Today is a glorious summer morning and even though it’s only about 9.30am, it’s already heating up. The sky is bright blue with just a few little white, wispy clouds in the distance and the sun is beaming down. I’m standing underneath a chestnut tree and high above me, hidden from view, I can hear a woodpecker pecking against its trunk. Little bits of bark shower down onto the road from where it’s working. I think it must hear or see me from its hidden vantage point because it suddenly goes quiet. I like thinking of it up there peering down at me through the branches, hoping I'll clear off and leave it alone. It sounded busily industrious and I'm sure it wants to get back to work. I won't keep it long.
The scene around me is absolutely beautiful. To my left is a field of oats which hasn’t been harvested yet and they’re a beautiful sun-faded, pale golden colour complementing the lush green of the woods and the blue of the sky. From all sides, I can hear layers of bird song, some which I recognise and some which I need to look up later. There are dozens of butterflies delicately fluttering around.
Opposite where I’m standing is a meadow which is let to grassland every year and it’s a wave of gentle yellow, creamy white and golden, bleached out grasses. I can see a section of the wood that was cleared last year but it’s already been taken over by scrub again now. It’s in shade this morning and it’s a dark, sombre green against the pale colours of the meadows. The textures are incredibly beautiful, with the contrast between the spikiness of the grasses against a soft wash of gentle yellow and white pointillist dots. It reminds me of an impressionist landscape.
In the distance I can hear a tractor and looking down the road I see a big field of sunflowers nodding their heads and turning their faces into the warmth and light of the sun. Above me, I notice the areas of light and shade pouring through the gaps in the leaves of the chestnut
tree, as the sun comes through. Some of the leaves look almost black and some of them are bright verdant green, depending on how the light hits them. I can smell the heat of the day – the temperature is rising but there’s the gentlest of breezes which is making everything quiver and shake in the morning light.
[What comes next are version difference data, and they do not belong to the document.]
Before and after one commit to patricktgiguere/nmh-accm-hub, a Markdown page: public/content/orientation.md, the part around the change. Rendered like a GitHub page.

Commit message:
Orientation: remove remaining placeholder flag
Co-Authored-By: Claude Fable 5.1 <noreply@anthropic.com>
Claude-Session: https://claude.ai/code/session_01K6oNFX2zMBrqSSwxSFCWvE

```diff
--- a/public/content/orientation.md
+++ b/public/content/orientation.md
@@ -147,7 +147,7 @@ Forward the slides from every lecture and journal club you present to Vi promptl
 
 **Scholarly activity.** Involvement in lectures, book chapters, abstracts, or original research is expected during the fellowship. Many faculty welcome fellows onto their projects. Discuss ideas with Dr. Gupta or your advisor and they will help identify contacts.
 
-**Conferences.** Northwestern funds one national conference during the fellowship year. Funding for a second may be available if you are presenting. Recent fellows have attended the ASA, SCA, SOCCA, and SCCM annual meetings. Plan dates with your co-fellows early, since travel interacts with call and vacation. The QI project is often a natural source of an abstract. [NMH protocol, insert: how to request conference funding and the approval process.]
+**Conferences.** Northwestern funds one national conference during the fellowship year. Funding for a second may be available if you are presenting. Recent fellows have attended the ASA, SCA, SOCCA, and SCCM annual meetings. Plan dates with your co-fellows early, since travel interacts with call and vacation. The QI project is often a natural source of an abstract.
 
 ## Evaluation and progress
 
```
There’s a gentleness to the morning and a quiet, peaceful serenity. It feels as though everything is trying to conserve its energy for the heat of the day to come.